Within the May survey Public Opinion Research Centre concentrated on the topic of traditional Czech cuisine. The research included a section of questions devoted to finding out which traditional regional meals respondents know and if they themselves cook them. From the results it arises that people most often consider as regional meals – potato pancakes, potato cakes, kulajda (cream of mushroom soup), kyselo (mushroom sour cream sauce), cakes and goulash, and they also most frequently cook these meals in their household.
Ingredients, which Czech citizens most frequently associate traditional Czech cuisine with, include potatoes, cabbage and cottage cheese. Typically Czech meals, such as yeast fruit dumplings, garlic soup and potato pancakes, were tasted by practically all respondents at some time. Three quarters of respondents also prepare these meals in their own households. Hot cross-buns are least known by respondents.
From the results of the May survey it arises that people associate the term "traditional Czech cuisine" mainly with roast pork, with dumplings and cabbage. Others connect it with beef sirloin in cream sauce, some others with pork schnitzel or goulash. Association with sweet meals, such as fruit dumplings or buns with filling is also quite common. Other meals perceived as typical in traditional Czech cuisine are for example: potato pancakes, roast goose or duck and dumplings as a side dish.
Keeping to tradition and folk customs is considered to be important by two thirds of citizens (66 %), while approximately three people out of ten (31 %) have the opposite opinion. Regardless of this, 99 % of households keep to tradition and customs at least in some cases. As far as traditional meals associated with some specific festive occasions are concerned, almost in all households (96 %) the traditional menu is prepared in connection with Christmas Eve, in two thirds at Easter, and in a half of households on New Year’s Day.
Three fifths of Czechs over 15 years of age (61 %) have moved house at least once in the course of their lives, with 25 % moving only once, 19 % twice, 11 % three times and 6 % respondents said that during their lives they had moved more than three times. In the population over 19 years of age, two thirds (66 %) of inhabitants have experienced moving at least once. The ratio of people, who have never moved during their lifetime, is significantly higher in villages than in towns.
Within the May survey Public Opinion Research Centre was asking questions about satisfaction with life in places, where people lived. The question “Are you satisfied overall with living in your neighbourhood?” was answered by 69 % of respondents saying they were satisfied with living in their neighbourhood, 6% expressed dissatisfaction and 25 % were undecided. Furthermore, respondents were asked if they considered moving from their neighbourhood.
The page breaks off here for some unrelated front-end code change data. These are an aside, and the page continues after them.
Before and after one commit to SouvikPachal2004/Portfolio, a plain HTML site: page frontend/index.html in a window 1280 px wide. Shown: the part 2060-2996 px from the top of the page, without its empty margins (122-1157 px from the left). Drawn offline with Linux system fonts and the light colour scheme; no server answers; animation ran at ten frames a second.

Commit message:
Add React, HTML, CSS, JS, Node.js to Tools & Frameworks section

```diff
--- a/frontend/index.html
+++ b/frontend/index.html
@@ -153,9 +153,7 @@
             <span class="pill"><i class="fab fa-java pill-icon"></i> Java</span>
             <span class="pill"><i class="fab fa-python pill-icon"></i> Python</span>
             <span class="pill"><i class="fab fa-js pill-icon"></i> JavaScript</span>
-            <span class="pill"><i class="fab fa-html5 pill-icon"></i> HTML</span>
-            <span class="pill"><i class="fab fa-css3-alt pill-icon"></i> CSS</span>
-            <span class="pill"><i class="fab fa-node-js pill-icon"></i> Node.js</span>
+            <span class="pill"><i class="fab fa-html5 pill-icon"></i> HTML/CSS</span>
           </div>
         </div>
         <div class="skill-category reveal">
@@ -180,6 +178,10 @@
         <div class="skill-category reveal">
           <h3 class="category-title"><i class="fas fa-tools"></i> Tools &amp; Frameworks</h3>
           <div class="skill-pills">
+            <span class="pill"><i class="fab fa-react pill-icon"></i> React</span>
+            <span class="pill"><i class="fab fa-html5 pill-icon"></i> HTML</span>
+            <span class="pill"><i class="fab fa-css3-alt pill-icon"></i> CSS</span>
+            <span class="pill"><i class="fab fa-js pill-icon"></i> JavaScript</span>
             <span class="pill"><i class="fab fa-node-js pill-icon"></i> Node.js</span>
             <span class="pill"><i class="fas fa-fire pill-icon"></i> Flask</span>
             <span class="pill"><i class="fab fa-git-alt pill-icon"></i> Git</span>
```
The survey showed that 43 % of respondents would prefer an urban area as the place of their permanent residence, while the countryside would be chosen by 41 %. Two percent voiced other opinions and 14 % could not decide. As to places of urban character, a similar number of respondents chose cities with a population over 100 thousand (a total of 15 %) and towns of medium size with 20 thousand to 100 thousand inhabitants (16 %).
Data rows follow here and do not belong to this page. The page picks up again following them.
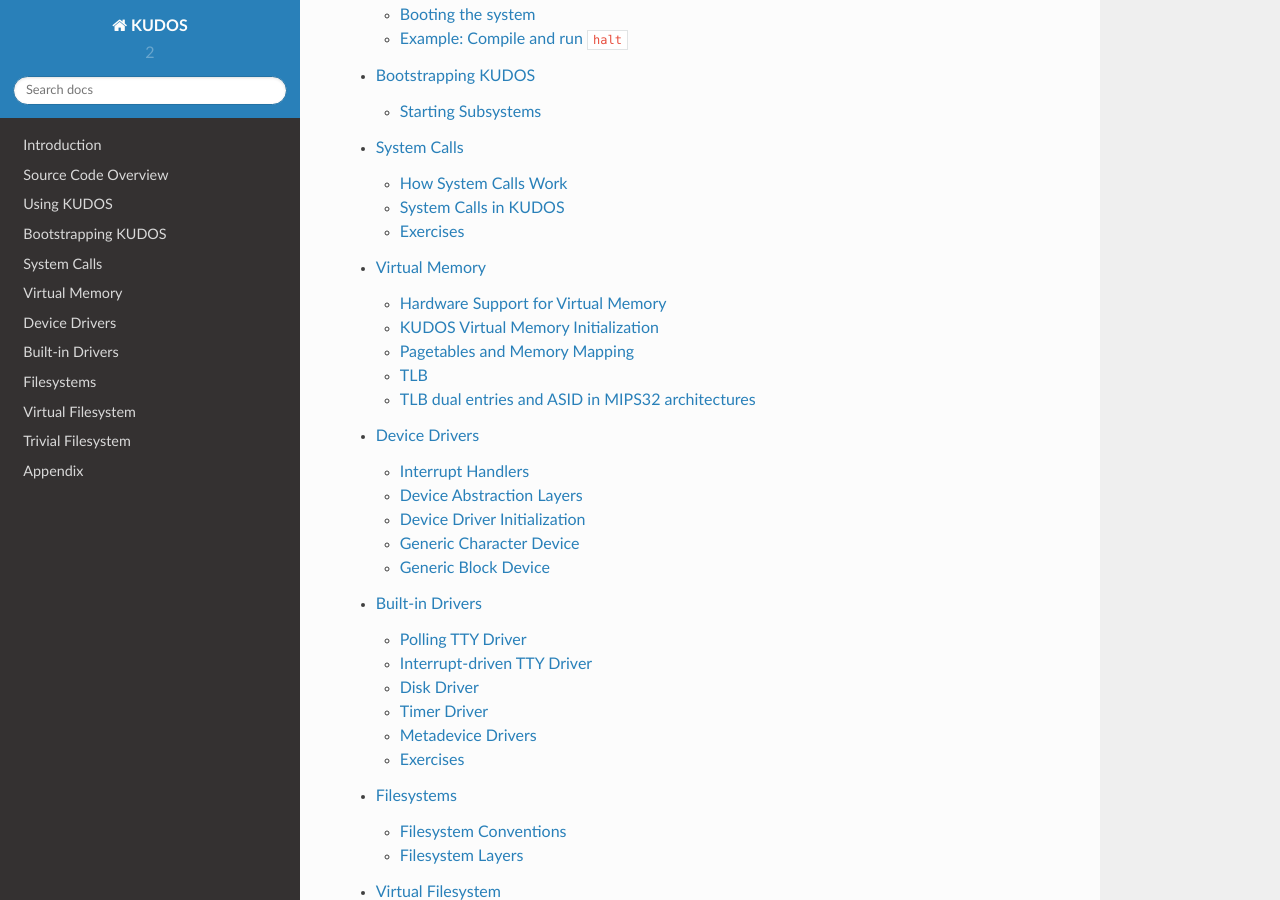
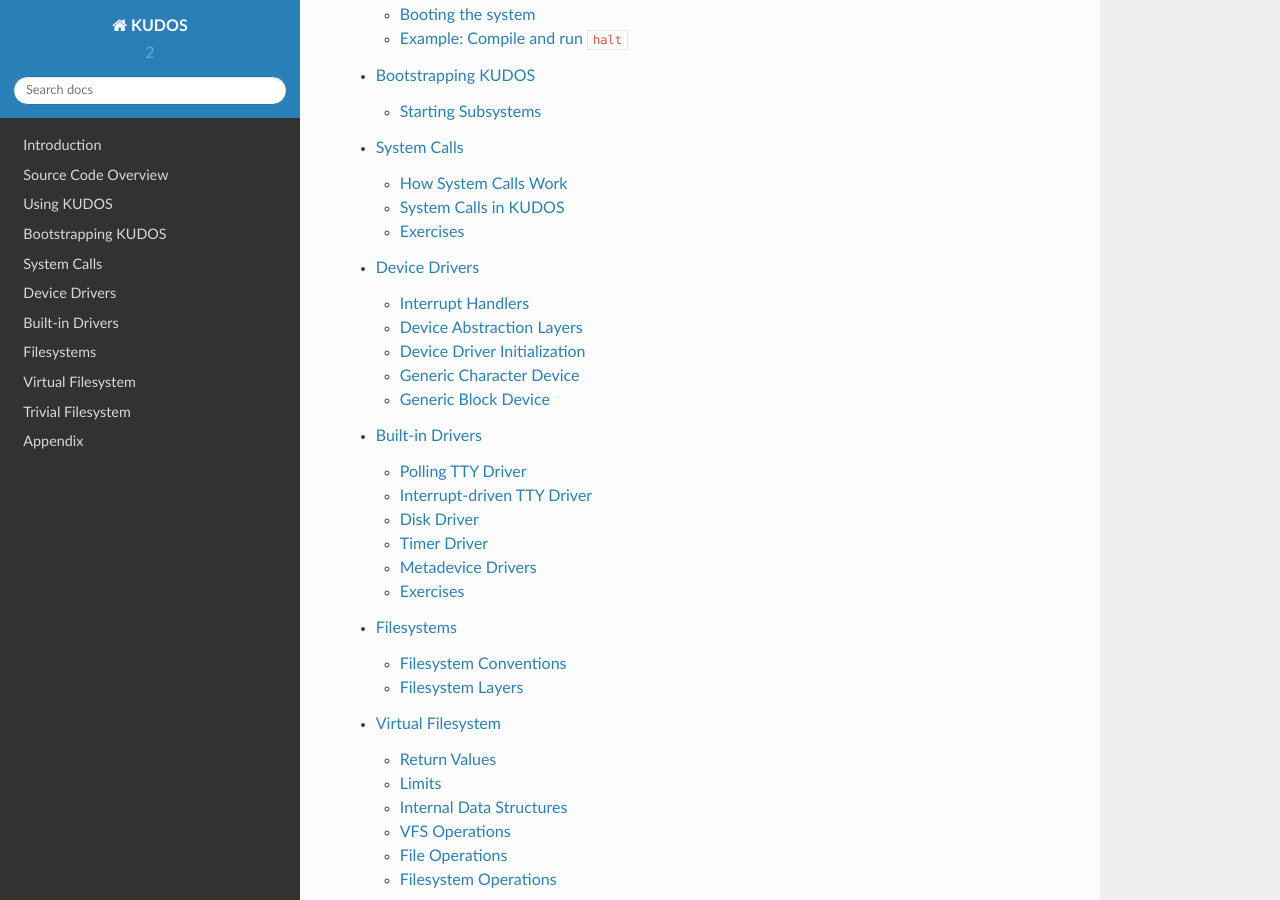
Before and after one commit to DIKU-EDU/kudos, a Sphinx documentation site: the page built from docs/index.rst, in a window 1280 px wide and 900 px high, scrolled down 627 px. Built offline with Sphinx 7.4.7 and the Read the Docs theme 2.0.0, drawn with Linux system fonts in a browser that asks for light colours.

Commit message:
This is also outdated

```diff
--- a/docs/index.rst
+++ b/docs/index.rst
@@ -15,7 +15,6 @@
    using-kudos.rst
    bootstrapping-kudos.rst
    system-calls.rst
-   virtual-memory.rst
    device-drivers.rst
    builtin-drivers.rst
    filesystems.rst
```
Also changed, not shown: other parts of docs/index.rst (+1 -0 lines).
The survey results reveal that we derive most pleasure from being given a present. This is followed by an afternoon’s relaxation with a cup of good coffee or tea, and by an evening spent in front of a TV. In general, we consider waiting for a late bus more annoying than getting up in the morning. The latter is, however, resented by younger generations in particular. Organisations conducting surveys of public opinion will be pleased to learn that we consider answering survey questions considerably less irritating than waiting for a late bus or getting up in the morning.
People put the most trust in those close to them and in themselves. From individuals, who influence the opinions of citizens, teachers and television and radio presenters enjoy the greatest trust. Confidence in public opinion researchers, newspaper journalists and mayors is considerably lower, and it gets even worse for priests. Trust in senators and politicians is very low, when only about every fifth respondent voiced his trust in them.
42 % of citizens think that damages caused by the floods could have been prevented; on the other hand 44 % believe that these damages were predominantly inevitable. With the exception of the President, whose acts during the period of floods were perceived by the public mainly in a critical manner (62 %), all other bodies, involved in one way or another in activities connected with the flood disaster and in eliminating its consequences, are valued positively with great prevalence.